''The smaller area has also allowed us to plan much tighter search patterns based entirely on visual search principles. In other words, we have intensified our search in the visual search area.
"There's no second chances," he said.
"It looks like the signals we picked up recently have been much weaker than the original signals we picked up ... we're either a long away from it or in my view more likely the batteries are starting to fade."
Although authorities have previously said the autonomous underwater vehicle Bluefin-21 would be dropped to the ocean floor once they received a third ping, they have yet to deploy the asset.
"By triangulating this data we will be able to come up with a much smaller search area under water," Mr Houston said.
"Time spent on the surface, we're covering six times more area than we would be able to do when we get under water. With the batteries due to fail shortly, we need to get as much positional data as we can."
An RAAF aircraft has been diverted to Ocean Shield to drop buoys around the field to lay a "sonar buoy pattern", which will involve underwater and floating components transmitting data back to the aircraft.
"That will provide a range of sensors, 1000 feet down, which is 1000 feet closer to the pinger locator on the ocean floor," Commodore Leavy, the operational head of the Australian search, said.
The Malaysia Airlines Boeing 777 vanished without a trace during en route to Beijing from Kuala Lumpur on March 8.

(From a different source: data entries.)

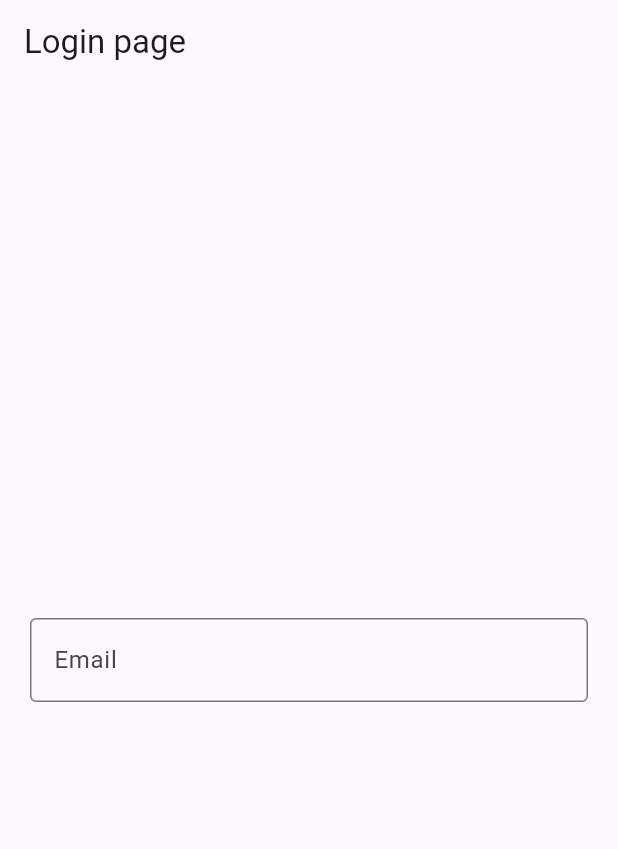
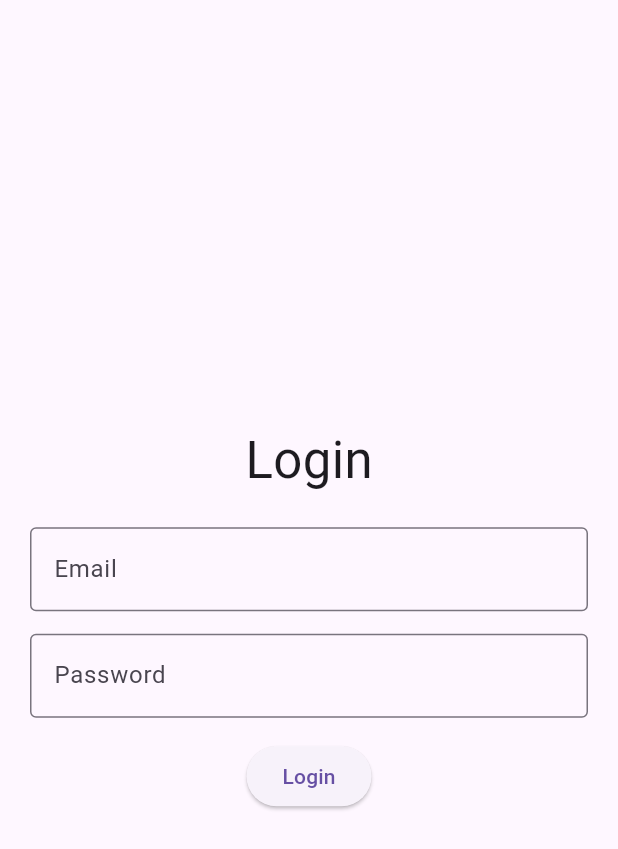
Before and after one commit to wllchrst/sleam-flutter-express, a Flutter app: the screen it shows after launch, on a phone screen of 412 x 824 dp. Shown: the top 849 px of the screen. Run offline on Flutter 3.47's test engine with Material 3 defaults, Android fonts, the phone set to English and light mode, and no system bars.

Commit message:
login page form

```diff
--- /dev/null
+++ b/client/lib/models/user.dart
@@ -0,0 +1,12 @@
+class User {
+  final String id;
+  final String email;
+  final String password;
+
+  User({required this.id, required this.email, required this.password});
+
+  factory User.fromJson(Map<String, dynamic> json) {
+    return User(
+        id: json['id'], email: json['email'], password: json['password']);
+  }
+}
--- a/client/lib/pages/login-page/login_form_state.dart
+++ b/client/lib/pages/login-page/login_form_state.dart
@@ -1,27 +1,70 @@
+import 'package:client/controllers/user_controllers.dart';
 import 'package:client/pages/login-page/login_form.dart';
 import 'package:flutter/material.dart';
 
 class LoginFormState extends State<LoginForm> {
+  final TextEditingController _emailController = TextEditingController();
+  final TextEditingController _passwordController = TextEditingController();
+
+  final GlobalKey<FormState> _formKey = GlobalKey<FormState>();
+
   @override
   Widget build(BuildContext context) {
-    final _formKey = GlobalKey<FormState>();
-
     return Form(
+      key: _formKey,
       child: Column(
         mainAxisAlignment: MainAxisAlignment.center,
         children: [
           TextFormField(
+            controller: _emailController,
             decoration: const InputDecoration(
-              hintText: "Email", border: OutlineInputBorder()),
-          key: _formKey,
+              hintText: "Email",
+              border: OutlineInputBorder(),
+            ),
             validator: (value) {
               if (value == null || value.isEmpty) {
                 return "Please enter your email";
               }
-            return "";
+              return null; // Return null if the input is valid
             },
-        )
+          ),
+          const Padding(padding: EdgeInsets.symmetric(vertical: 7.5)),
+          TextFormField(
+            controller: _passwordController,
+            decoration: const InputDecoration(
+              hintText: "Password",
+              border: OutlineInputBorder(),
+            ),
+            obscureText: true, // Hides password text
+            validator: (value) {
+              if (value == null || value.isEmpty) {
+                return "Please enter your password";
+              }
+              return null; // Return null if the input is valid
+            },
+          ),
+          const Padding(padding: EdgeInsets.symmetric(vertical: 7.5)),
+          ElevatedButton(
+            onPressed: () {
+              if (_formKey.currentState?.validate() ?? false) {
+                final email = _emailController.text;
+                final password = _passwordController.text;
+
+                final response = authenticateUser(email, password);
+                print(response);
+              }
+            },
+            child: const Text("Login"),
+          ),
         ],
-    ));
+      ),
+    );
+  }
+
+  @override
+  void dispose() {
+    _emailController.dispose();
+    _passwordController.dispose();
+    super.dispose();
   }
 }
--- a/client/lib/pages/login-page/login_page.dart
+++ b/client/lib/pages/login-page/login_page.dart
@@ -4,16 +4,20 @@ import 'package:flutter/material.dart';
 class LoginPage extends StatelessWidget {
   @override
   Widget build(BuildContext context) {
-    return Scaffold(
-      appBar: AppBar(
-        title: const Text("Login page"),
-      ),
-      body: const Center(
+    return const Scaffold(
+      body: Center(
           child: Padding(
         padding: EdgeInsets.all(20),
         child: Column(
           mainAxisAlignment: MainAxisAlignment.center,
-          children: [LoginForm()],
+          children: [
+            Text(
+              "Login",
+              style: TextStyle(fontSize: 34),
+            ),
+            Padding(padding: EdgeInsets.symmetric(vertical: 10)),
+            LoginForm()
+          ],
         ),
       )),
     );
```
Also changed, not shown: client/lib/controllers/user_controllers.dart (added, +14 -0 lines), client/lib/pages/home-page/home_page.dart (+7 -2 lines), client/lib/service/service.dart (added, +29 -0 lines), client/pubspec.yaml (+3 -4 lines), client/pubspec.lock, 3 other files. Lines whose indentation alone changed are shown as unchanged.
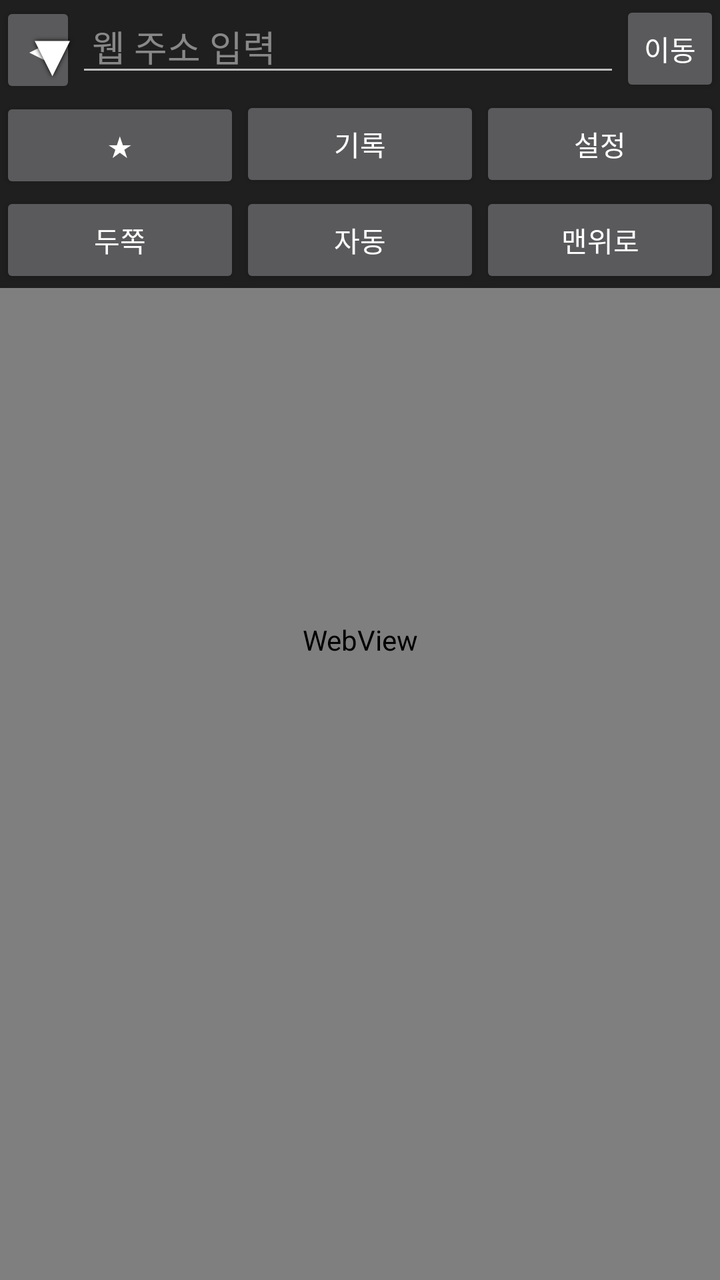
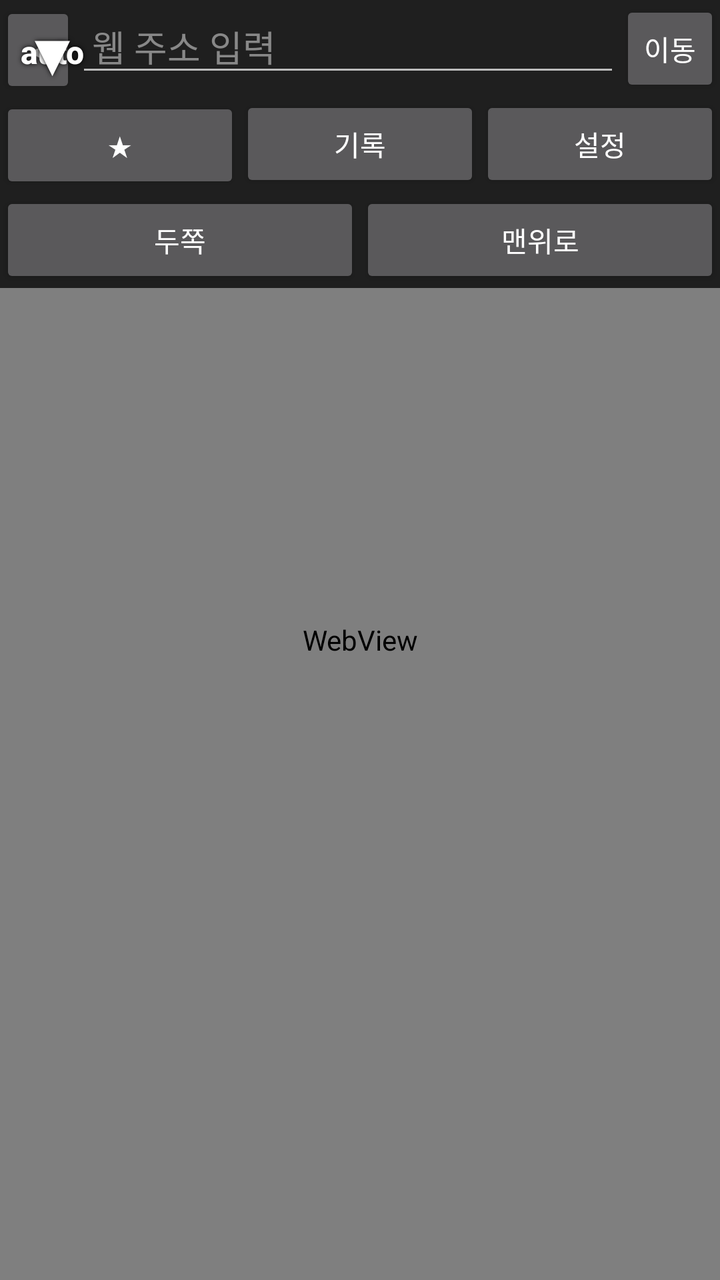

Two renders of the same Android screen: before a commit and after it. Below are the layout's source before the change and the commit's diff.
<!-- AndroidManifest.xml: application theme android:Theme.Material.NoActionBar -->
<!-- res/layout/activity_main.xml -->
<?xml version="1.0" encoding="utf-8"?>
<FrameLayout xmlns:android="http://schemas.android.com/apk/res/android"
    android:id="@+id/root"
    android:layout_width="match_parent" android:layout_height="match_parent" android:background="#111111">

    <WebView android:id="@+id/web" android:layout_width="match_parent" android:layout_height="match_parent"
        android:scrollbars="none" />

    
    <LinearLayout android:id="@+id/topBar" android:layout_width="match_parent"
        android:layout_height="wrap_content" android:orientation="vertical"
        android:layout_gravity="top" android:background="#DD111111">
        
        <LinearLayout android:layout_width="match_parent" android:layout_height="wrap_content"
            android:orientation="horizontal">
            <Button android:id="@+id/backBtn" android:layout_width="wrap_content"
                android:layout_height="wrap_content" android:minWidth="0dp" android:text="◀" />
            <EditText android:id="@+id/urlInput" android:layout_width="0dp" android:layout_weight="1"
                android:layout_height="wrap_content" android:hint="웹 주소 입력" android:inputType="textUri"
                android:imeOptions="actionGo" android:singleLine="true" android:textColor="#FFFFFF"
                android:textColorHint="#888888" android:paddingStart="8dp" android:paddingEnd="8dp" />
            <Button android:id="@+id/goBtn" android:layout_width="wrap_content"
                android:layout_height="wrap_content" android:minWidth="0dp" android:text="이동" />
        </LinearLayout>
        <LinearLayout android:layout_width="match_parent" android:layout_height="wrap_content"
            android:orientation="horizontal">
            <Button android:id="@+id/bookmarkBtn" android:layout_width="0dp" android:layout_weight="1"
                android:layout_height="wrap_content" android:text="★" />
            <Button android:id="@+id/historyBtn" android:layout_width="0dp" android:layout_weight="1"
                android:layout_height="wrap_content" android:text="기록" />
            <Button android:id="@+id/settingsBtn" android:layout_width="0dp" android:layout_weight="1"
                android:layout_height="wrap_content" android:text="설정" />
        </LinearLayout>
        <LinearLayout android:layout_width="match_parent" android:layout_height="wrap_content"
            android:orientation="horizontal">
            <Button android:id="@+id/twoBtn" android:layout_width="0dp" android:layout_weight="1"
                android:layout_height="wrap_content" android:text="두쪽" />
            <Button android:id="@+id/autoBtn" android:layout_width="0dp" android:layout_weight="1"
                android:layout_height="wrap_content" android:text="자동" />
            <Button android:id="@+id/topBtn" android:layout_width="0dp" android:layout_weight="1"
                android:layout_height="wrap_content" android:text="맨위로" />
        </LinearLayout>
    </LinearLayout>

    <Button android:id="@+id/nextBtn" android:layout_width="wrap_content" android:layout_height="wrap_content"
        android:layout_gravity="bottom|center_horizontal" android:layout_marginBottom="24dp"
        android:text="다음화 ▶" android:visibility="gone" />

    
    <FrameLayout android:id="@+id/btnLayer" android:layout_width="match_parent" android:layout_height="match_parent"
        android:clipChildren="false">
        
        <Button android:id="@+id/downBtn" android:layout_width="52dp" android:layout_height="52dp"
            android:background="@android:color/transparent" android:text="▼" android:textSize="30sp"
            android:textColor="#FFFFFFFF" android:shadowColor="#FF000000" android:shadowRadius="6"
            android:shadowDx="0" android:shadowDy="0" android:stateListAnimator="@null" />
    </FrameLayout>

    <FrameLayout android:id="@+id/scrollTrack" android:layout_width="32dp" android:layout_height="match_parent"
        android:layout_gravity="end" android:layout_marginTop="110dp" android:layout_marginBottom="16dp">
        <View android:id="@+id/scrollThumb" android:layout_width="12dp" android:layout_height="64dp"
            android:layout_gravity="end" android:layout_marginEnd="4dp" android:visibility="gone" />
    </FrameLayout>
</FrameLayout>
<!-- resources referenced by this layout -->
<resources>

</resources>

<!-- the commit's change to res/layout/activity_main.xml (unified diff, before → after) -->
@@ -35,7 +35,6 @@
             android:orientation="horizontal">
             <Button android:id="@+id/twoBtn" android:layout_width="0dp" android:layout_weight="1"
                 android:layout_height="wrap_content" android:text="두쪽" />
-            <Button android:id="@+id/autoBtn" android:layout_width="0dp" android:layout_weight="1"
                 android:layout_height="wrap_content" android:text="자동" />
             <Button android:id="@+id/topBtn" android:layout_width="0dp" android:layout_weight="1"
                 android:layout_height="wrap_content" android:text="맨위로" />
@@ -50,6 +49,11 @@
     <FrameLayout android:id="@+id/btnLayer" android:layout_width="match_parent" android:layout_height="match_parent"
         android:clipChildren="false">
         
+        <Button android:id="@+id/autoBtn" android:layout_width="52dp" android:layout_height="52dp"
+            android:background="@android:color/transparent" android:text="auto" android:textSize="16sp"
+            android:textAllCaps="false" android:textStyle="bold"
+            android:textColor="#FFFFFFFF" android:shadowColor="#FF000000" android:shadowRadius="6"
+            android:shadowDx="0" android:shadowDy="0" android:stateListAnimator="@null" />
         <Button android:id="@+id/downBtn" android:layout_width="52dp" android:layout_height="52dp"
             android:background="@android:color/transparent" android:text="▼" android:textSize="30sp"
             android:textColor="#FFFFFFFF" android:shadowColor="#FF000000" android:shadowRadius="6"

Despite an extensive and costly international search operation off the West Australian coast, the effort has failed to turn up a single piece of evidence to confirm the plane's final resting place.